──────── PROVIDED RECORDS ────────

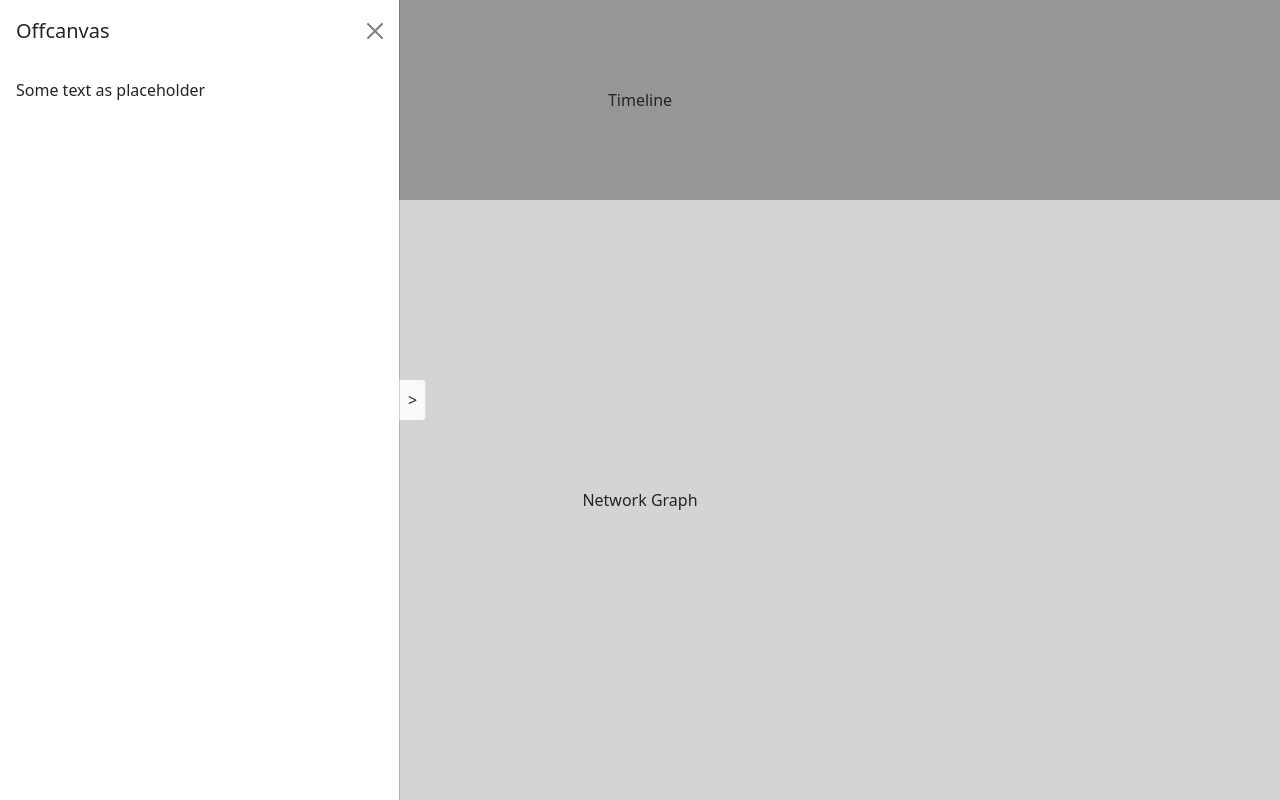
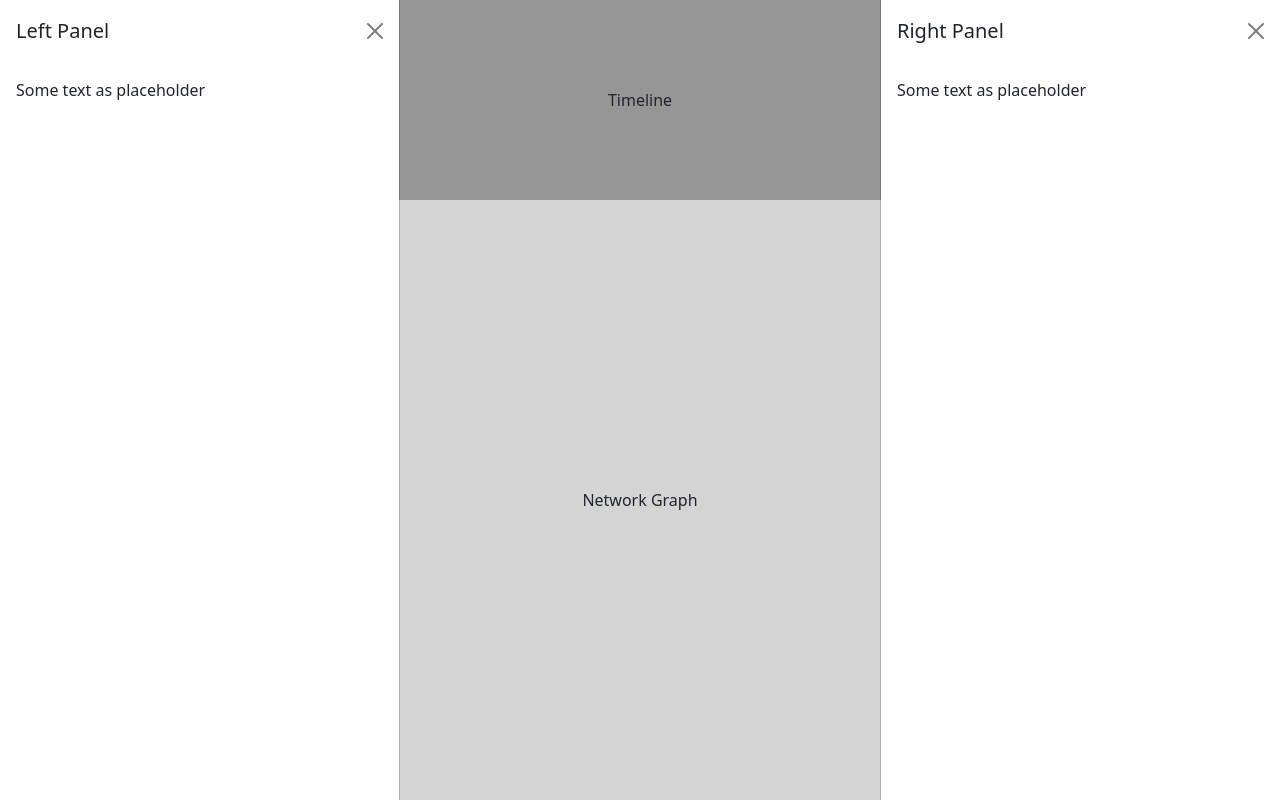
Before and after one commit to lit-viz/lit-viz, a React (Create React App) app: page / in a window 1280 px wide. Built offline with nearby package versions, Linux system fonts and the light colour scheme.

Commit message:
Add panels

```diff
--- a/src/App.js
+++ b/src/App.js
@@ -37,41 +37,37 @@ const NetworkGraphPlaceholder = styled.div`
   align-items: center;
 `;
 
-// Handle on the left side of the screen that opens an offcanvas
-const OffcanvasHandle = styled.div`
-  position: absolute;
-  top: 50%;
-  right: 0;
-  transform: translate(100%, -50%);
-  background-color: #f8f9fa;
-  padding: 0.5rem;
-  border-radius: 0 0.25rem 0.25rem 0;
-  border: 1px solid #ced4da;
-  border-right: 0;
-  cursor: pointer;
-  z-index: 1051;
-`;
-
 function App() {
 
-  const [show, setShow] = useState(true);
+  const [isLeftPanelOpen, setLeftPanelOpen] = useState(true);
+  const [isRightPanelOpen, setRightPanelOpen] = useState(true);
 
-  const handleClose = () => setShow(false);
-  const handleShow = () => setShow(true);
-
-  return (
-    <>
-      <Offcanvas show={show} onHide={handleClose} backdrop={false}>
+  const LeftPanel = () => (
+    <Offcanvas show={isLeftPanelOpen} onHide={() => setLeftPanelOpen(false)} backdrop={false}>
         <Offcanvas.Header closeButton>
-          <Offcanvas.Title>Offcanvas</Offcanvas.Title>
+          <Offcanvas.Title>Left Panel</Offcanvas.Title>
         </Offcanvas.Header>
         <Offcanvas.Body>
           Some text as placeholder
         </Offcanvas.Body>
-        <OffcanvasHandle onClick={handleShow}>
-        &gt;
-        </OffcanvasHandle>
       </Offcanvas>
+  );
+
+  const RightPanel = () => (
+    <Offcanvas show={isRightPanelOpen} onHide={() => setRightPanelOpen(false)} placement="end" backdrop={false}>
+        <Offcanvas.Header closeButton>
+          <Offcanvas.Title>Right Panel</Offcanvas.Title>
+        </Offcanvas.Header>
+        <Offcanvas.Body>
+          Some text as placeholder
+        </Offcanvas.Body>
+      </Offcanvas>
+  );
+
+  return (
+    <>
+      <LeftPanel />
+      <RightPanel />
       <FullHeightSeemlessColumnContainer>
         <TimelinePlaceholder>
           Timeline
```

────────

Throughout the data above, copy all lines where the word "const" is found.

## EXERCISE RESULT
@@ -37,41 +37,37 @@ const NetworkGraphPlaceholder = styled.div`
-const OffcanvasHandle = styled.div`
-  const [show, setShow] = useState(true);
+  const [isLeftPanelOpen, setLeftPanelOpen] = useState(true);
+  const [isRightPanelOpen, setRightPanelOpen] = useState(true);
-  const handleClose = () => setShow(false);
-  const handleShow = () => setShow(true);
+  const LeftPanel = () => (
+  const RightPanel = () => (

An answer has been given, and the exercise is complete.